--- DATA SUPPLIED Enclosed Below ---
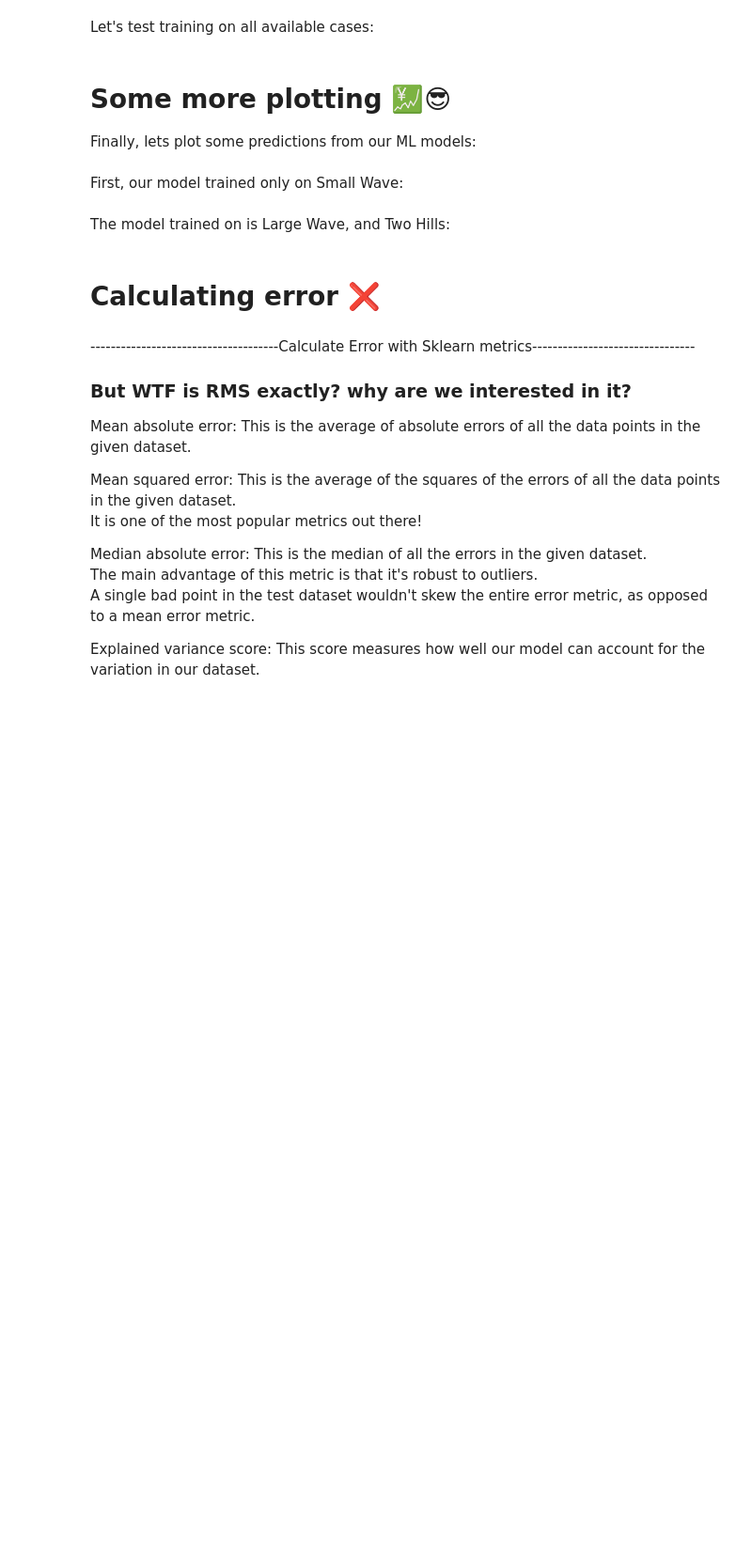
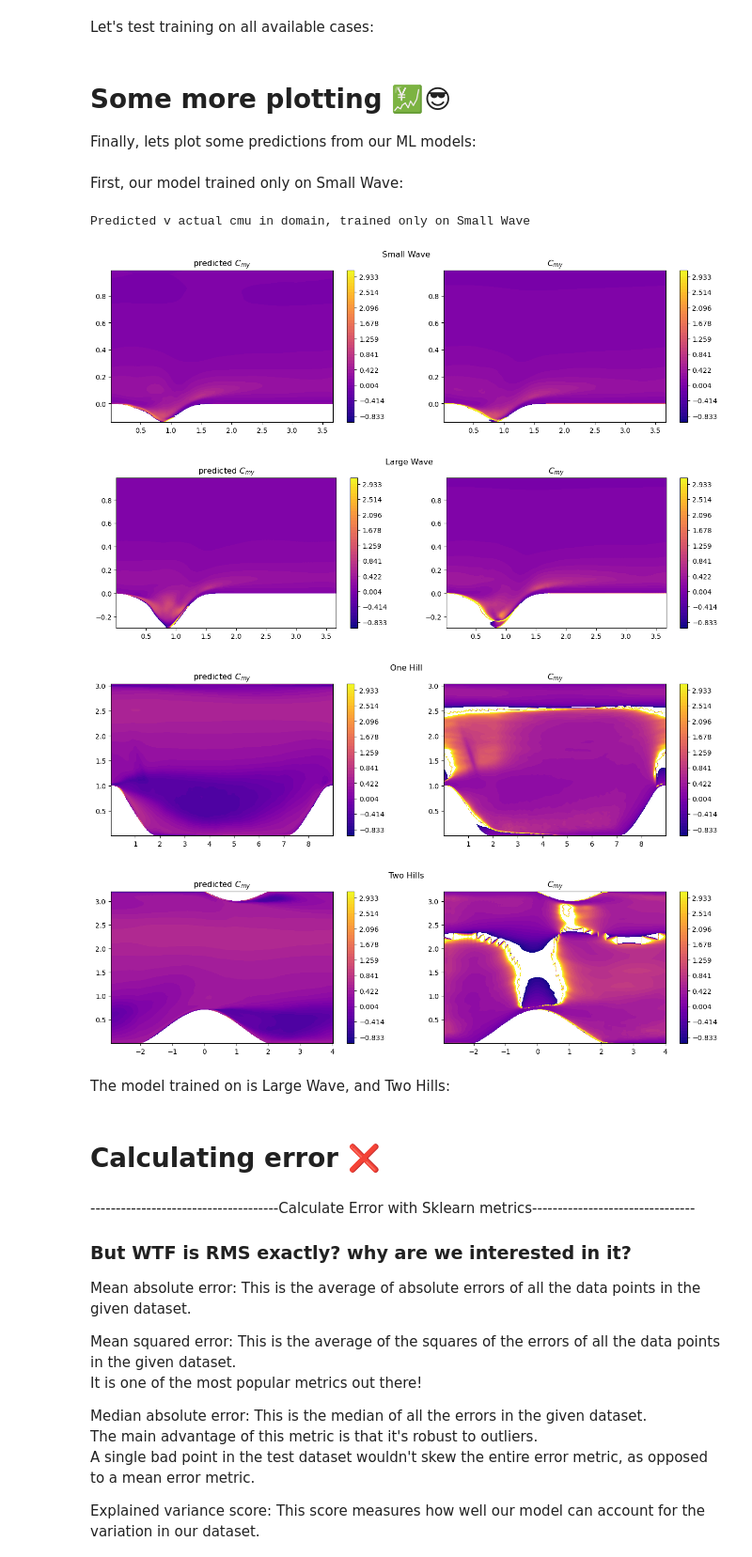
Before and after one commit to Beolinen/Kandidatarbete-ML-for-turbulence-modelling, a Jupyter notebook: pl_vect.ipynb, the cells around one changed output. Shown at 94% size. Saved outputs shown, nothing was run; the diff lists cells and outputs as text; code cells hidden in the pictures; blank space fills up the shorter version.

```diff
--- a/pl_vect.ipynb
+++ b/pl_vect.ipynb
@@ -386,14 +386,20 @@ def reshape_to_domain(col_name):
 # %% [markdown]
 First, our model trained only on Small Wave:
 # %%
-df_with_pred(svr_SW, ['vv','uu','uv','dudx','dvdx','dudy','dvdy'], 'pred cmu SW')
+df_with_pred(svr_SW, ['vv','uu','uv','dudx','dvdx','dudy','dvdy', 'duidxj'], 'pred cmu SW')
 pred_cmy_SW_SW, pred_cmy_LW_SW, pred_cmy_OH_SW, pred_cmy_TH_SW = reshape_to_domain('pred cmu SW')
 
 print('Predicted v actual cmu in domain, trained only on Small Wave')
 cmu_v_pred_in_domain(x_SW, y_SW, pred_cmy_SW_SW, cmy_SW, 'Small Wave')
 cmu_v_pred_in_domain(x_LW, y_LW, pred_cmy_LW_SW, cmy_LW, 'Large Wave')
 cmu_v_pred_in_domain(x_OH, y_OH, pred_cmy_OH_SW, cmy_OH, 'One Hill')
 cmu_v_pred_in_domain(x_TH, y_TH, pred_cmy_TH_SW, cmy_TH, 'Two Hills')
+# %% [output]
+Predicted v actual cmu in domain, trained only on Small Wave
+[figure, added]
+[figure, added]
+[figure, added]
+[figure, added]
 # %% [markdown]
 The model trained on is Large Wave, and Two Hills:
 # %%
```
--- End of Enclosed DATA SUPPLIED ---
**THE TASK**
Print the listing again exactly as it appears, except for the pictures, which stay out.

**ANSWER SECTION**
Before and after one commit to Beolinen/Kandidatarbete-ML-for-turbulence-modelling, a Jupyter notebook: pl_vect.ipynb, the cells around one changed output. Shown at 94% size. Saved outputs shown, nothing was run; the diff lists cells and outputs as text; code cells hidden in the pictures; blank space fills up the shorter version.

```diff
--- a/pl_vect.ipynb
+++ b/pl_vect.ipynb
@@ -386,14 +386,20 @@ def reshape_to_domain(col_name):
 # %% [markdown]
 First, our model trained only on Small Wave:
 # %%
-df_with_pred(svr_SW, ['vv','uu','uv','dudx','dvdx','dudy','dvdy'], 'pred cmu SW')
+df_with_pred(svr_SW, ['vv','uu','uv','dudx','dvdx','dudy','dvdy', 'duidxj'], 'pred cmu SW')
 pred_cmy_SW_SW, pred_cmy_LW_SW, pred_cmy_OH_SW, pred_cmy_TH_SW = reshape_to_domain('pred cmu SW')
 
 print('Predicted v actual cmu in domain, trained only on Small Wave')
 cmu_v_pred_in_domain(x_SW, y_SW, pred_cmy_SW_SW, cmy_SW, 'Small Wave')
 cmu_v_pred_in_domain(x_LW, y_LW, pred_cmy_LW_SW, cmy_LW, 'Large Wave')
 cmu_v_pred_in_domain(x_OH, y_OH, pred_cmy_OH_SW, cmy_OH, 'One Hill')
 cmu_v_pred_in_domain(x_TH, y_TH, pred_cmy_TH_SW, cmy_TH, 'Two Hills')
+# %% [output]
+Predicted v actual cmu in domain, trained only on Small Wave
+[figure, added]
+[figure, added]
+[figure, added]
+[figure, added]
 # %% [markdown]
 The model trained on is Large Wave, and Two Hills:
 # %%
```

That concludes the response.